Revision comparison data
-*-
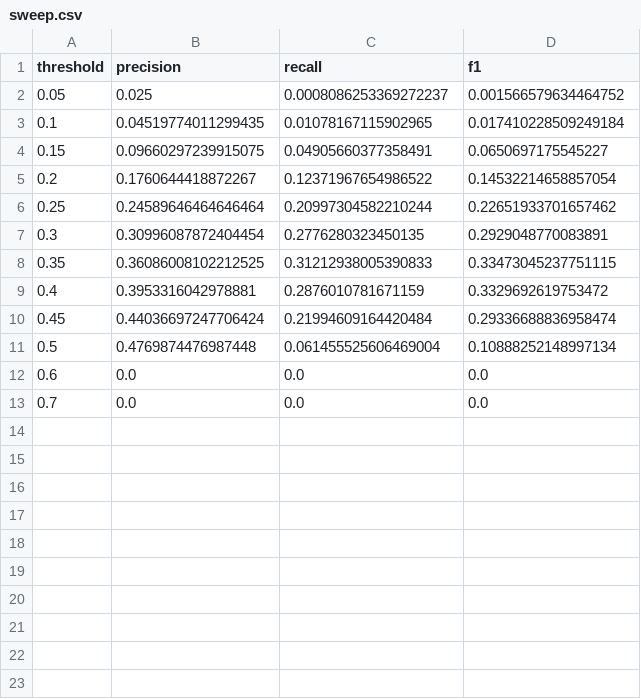
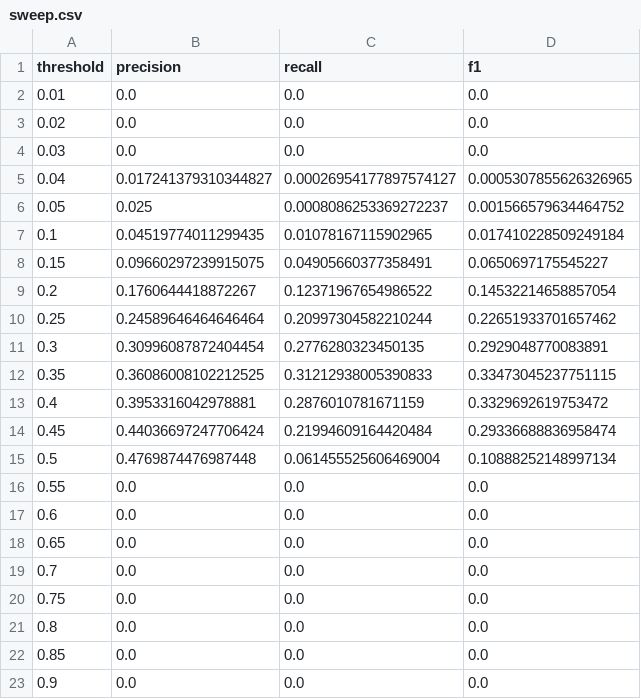
Before and after one commit to savalente3/Lunar_LRO, a CSV file: 5_evaluation/results/U_Net_v1/dem/sweep.csv, drawn as a sheet.

```diff
--- a/5_evaluation/results/U_Net_v1/dem/sweep.csv
+++ b/5_evaluation/results/U_Net_v1/dem/sweep.csv
@@ -1,2 +1,6 @@
 threshold,precision,recall,f1
+0.01,0.0,0.0,0.0
+0.02,0.0,0.0,0.0
+0.03,0.0,0.0,0.0
+0.04,0.017241379310344827,0.00026954177897574127,0.0005307855626326965
 0.05,0.025,0.0008086253369272237,0.001566579634464752
@@ -11,3 +15,9 @@ threshold,precision,recall,f1
 0.5,0.4769874476987448,0.061455525606469004,0.10888252148997134
+0.55,0.0,0.0,0.0
 0.6,0.0,0.0,0.0
+0.65,0.0,0.0,0.0
 0.7,0.0,0.0,0.0
+0.75,0.0,0.0,0.0
+0.8,0.0,0.0,0.0
+0.85,0.0,0.0,0.0
+0.9,0.0,0.0,0.0
```
Also changed, not shown: 5_evaluation/results/U_Net_v1/wac/sweep.csv, 49 other files.
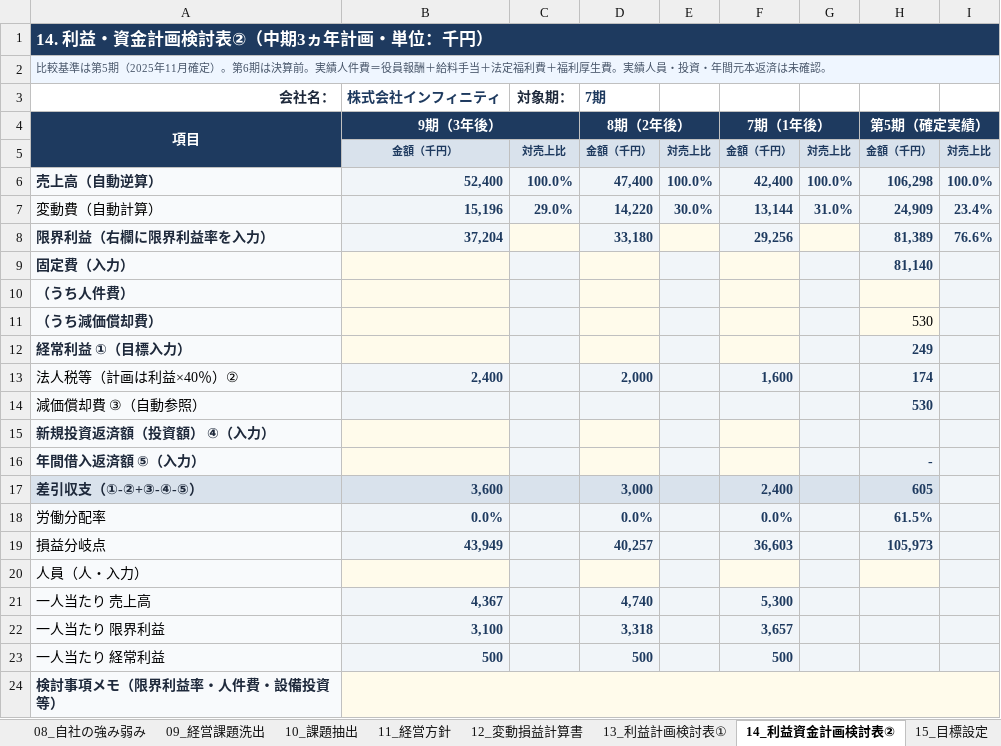
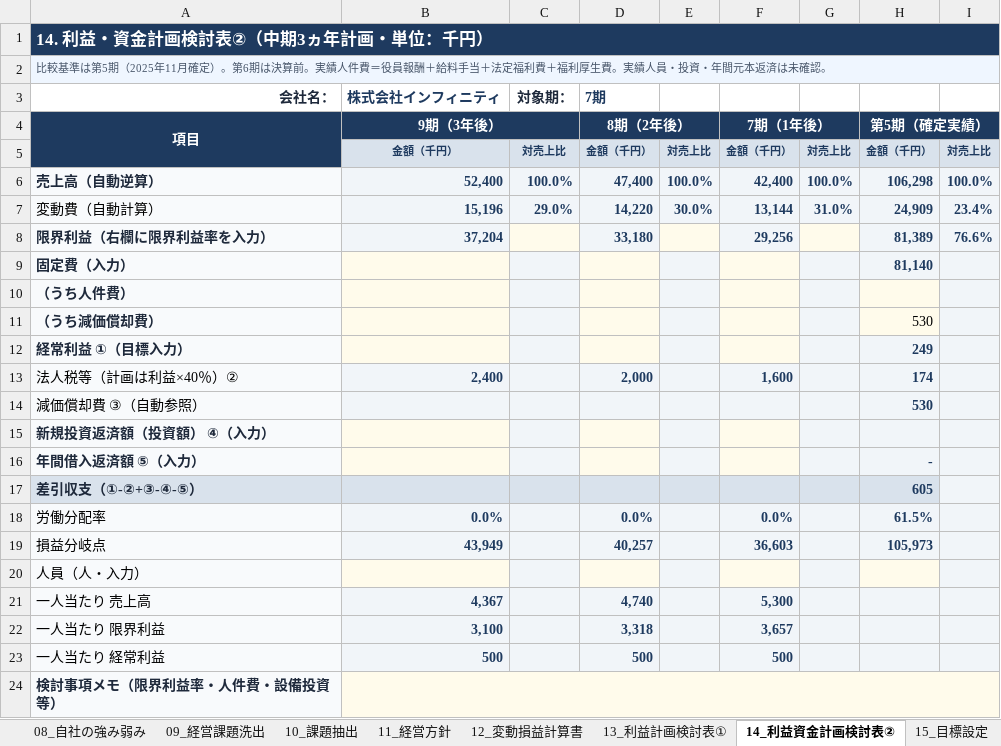
Before and after one commit to DiCE-nakataku/keiei-shishin, an Excel workbook: downloads/経営指針書_ベースシート.xlsx, sheet 14_利益資金計画検討表②, drawn as a sheet; values as stored, in another font and other column widths than the file's, no borders; the diff names each change by its address in the sheet, - before the commit and + after, or states it on an @@ line.

Commit message:
Fix target goal order and Excel templates

```diff
--- a/downloads/経営指針書_ベースシート.xlsx (sheet 14_利益資金計画検討表②)
+++ b/downloads/経営指針書_ベースシート.xlsx (sheet 14_利益資金計画検討表②)
-B17 (株式会社インフィニティ): 3,600
+B17 (株式会社インフィニティ): (empty)
-D17 (7期): 3,000
+D17 (7期): (empty)
-F17: 2,400
+F17: (empty)
```
Also changed, not shown: sheet 15_目標設定, downloads/サンプル製作所_入力例.xlsx, 5 other files.
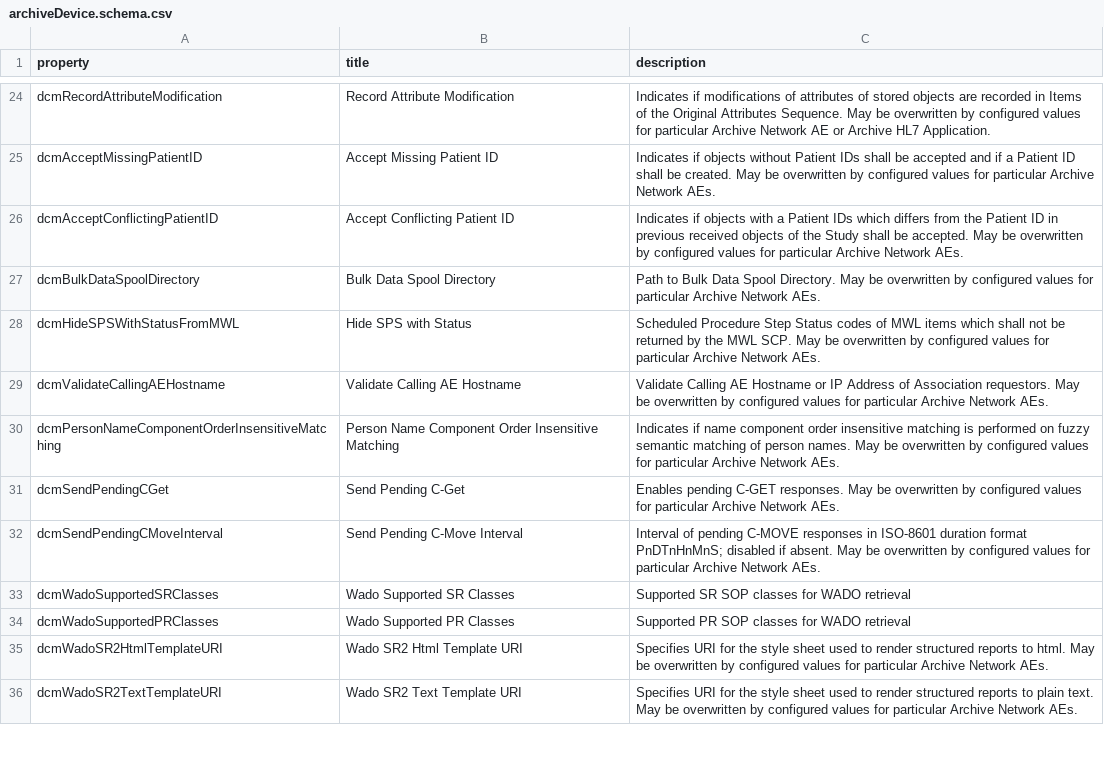
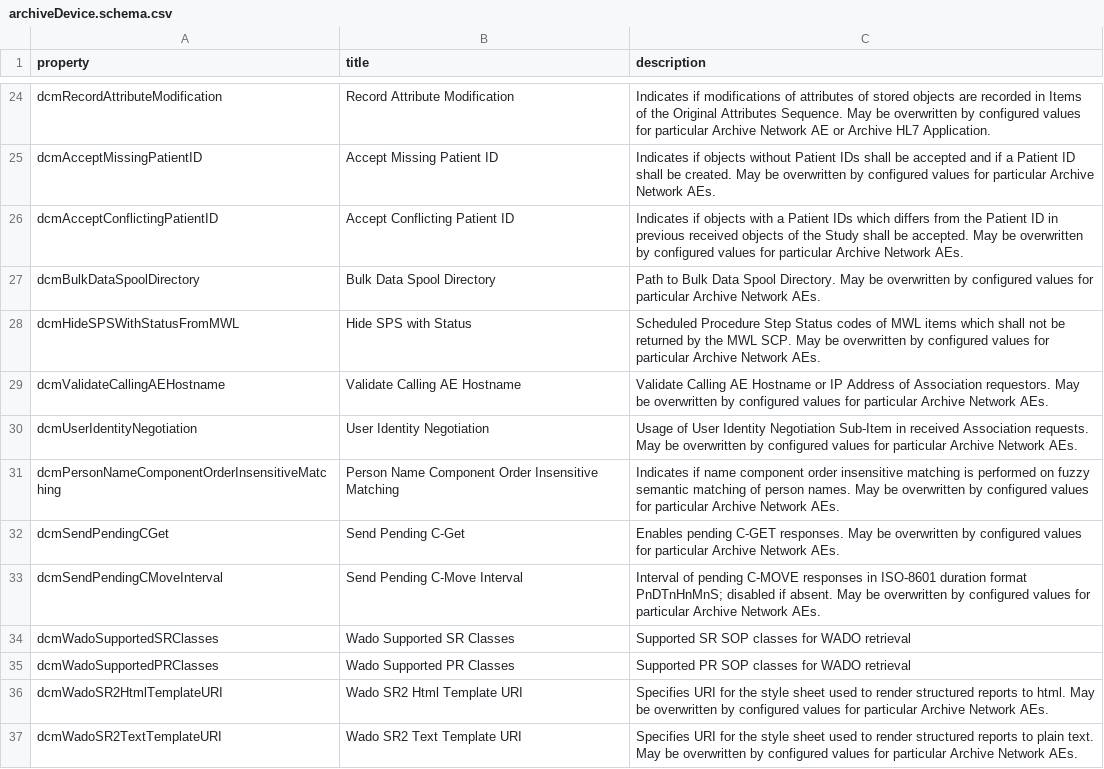
Before and after one commit to dcm4che/dcm4chee-arc-lang, a CSV file: src/csv/archiveDevice.schema.csv, drawn as a sheet; only a part is shown, gaps mark what is left out; the diff names each change by its address in the sheet, - before the commit and + after, or states it on an @@ line.

Commit message:
fix #25: add dcmUserIdentityNegotiation to archiveDevice.schema and archiveNetworkAE.schema

```diff
--- a/src/csv/archiveDevice.schema.csv
+++ b/src/csv/archiveDevice.schema.csv
+row 30: dcmUserIdentityNegotiation | User Identity Negotiation | Usage of User Identity Negotiation Sub-Item in received Association requests. May be overwritten by configured values for particular Archive Network AEs.
```
Also changed, not shown: src/csv/archiveNetworkAE.schema.csv, 2 other files.
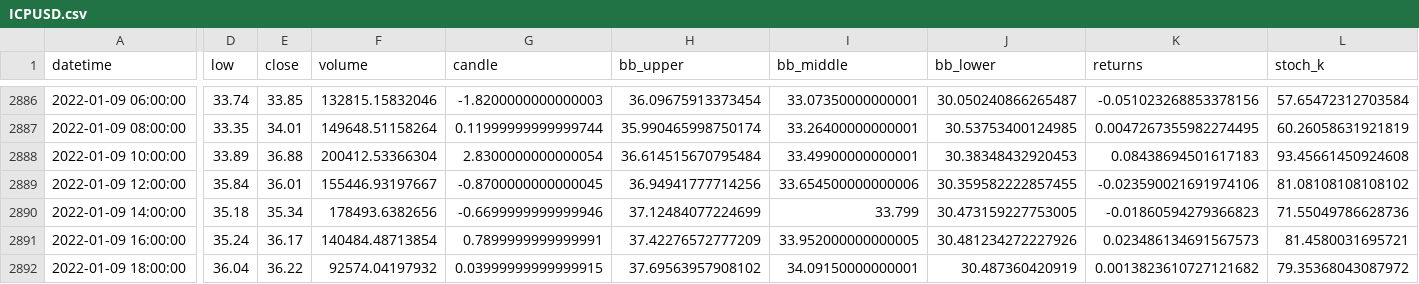
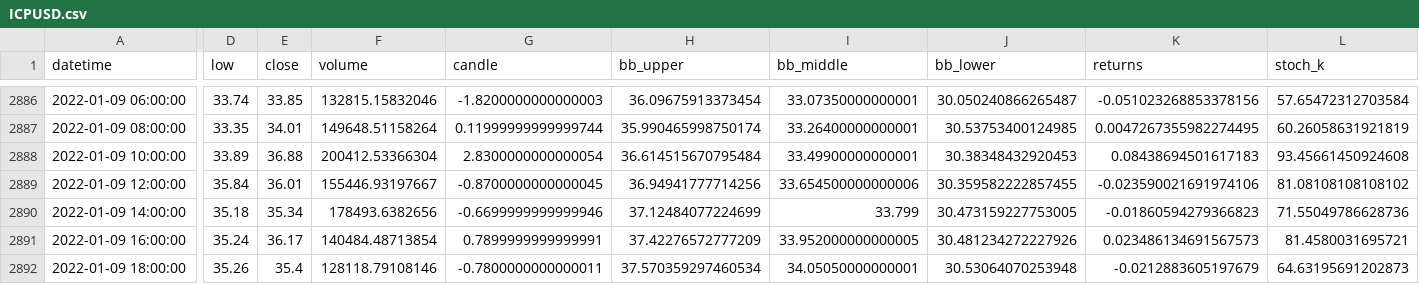
Before and after one commit to JTEELE/LSTM_azure-app, a CSV file: Data/Functionality/Algo_Bot/ICPUSD.csv, drawn as a sheet; only a part is shown, gaps mark what is left out; the diff covers the shown part only; the diff names each change by its address in the sheet, - before the commit and + after, or states it on an @@ line.

```diff
--- a/Data/Functionality/Algo_Bot/ICPUSD.csv
+++ b/Data/Functionality/Algo_Bot/ICPUSD.csv
-D2892 (low): 36.04
+D2892 (low): 35.26
-E2892 (close): 36.22
+E2892 (close): 35.4
-F2892 (volume): 92574.04197932
+F2892 (volume): 128118.79108146
-G2892 (candle): 0.03999999999999915
+G2892 (candle): -0.7800000000000011
-H2892 (bb_upper): 37.69563957908102
+H2892 (bb_upper): 37.570359297460534
-I2892 (bb_middle): 34.09150000000001
+I2892 (bb_middle): 34.05050000000001
-J2892 (bb_lower): 30.487360420919
+J2892 (bb_lower): 30.53064070253948
-K2892 (returns): 0.0013823610727121682
+K2892 (returns): -0.0212883605197679
-L2892 (stoch_k): 79.35368043087972
+L2892 (stoch_k): 64.63195691202873
```
Also changed, not shown: 6 edited cells elsewhere in this file, Data/Functionality/Algo_Bot/KLAYUSD.csv, 27 other files.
-*-
In the records above, find the lines holding "sheet". Copy each one.

Before and after one commit to savalente3/Lunar_LRO, a CSV file: 5_evaluation/results/U_Net_v1/dem/sweep.csv, drawn as a sheet.
Before and after one commit to DiCE-nakataku/keiei-shishin, an Excel workbook: downloads/経営指針書_ベースシート.xlsx, sheet 14_利益資金計画検討表②, drawn as a sheet; values as stored, in another font and other column widths than the file's, no borders; the diff names each change by its address in the sheet, - before the commit and + after, or states it on an @@ line.
--- a/downloads/経営指針書_ベースシート.xlsx (sheet 14_利益資金計画検討表②)
+++ b/downloads/経営指針書_ベースシート.xlsx (sheet 14_利益資金計画検討表②)
Also changed, not shown: sheet 15_目標設定, downloads/サンプル製作所_入力例.xlsx, 5 other files.
Before and after one commit to dcm4che/dcm4chee-arc-lang, a CSV file: src/csv/archiveDevice.schema.csv, drawn as a sheet; only a part is shown, gaps mark what is left out; the diff names each change by its address in the sheet, - before the commit and + after, or states it on an @@ line.
Before and after one commit to JTEELE/LSTM_azure-app, a CSV file: Data/Functionality/Algo_Bot/ICPUSD.csv, drawn as a sheet; only a part is shown, gaps mark what is left out; the diff covers the shown part only; the diff names each change by its address in the sheet, - before the commit and + after, or states it on an @@ line.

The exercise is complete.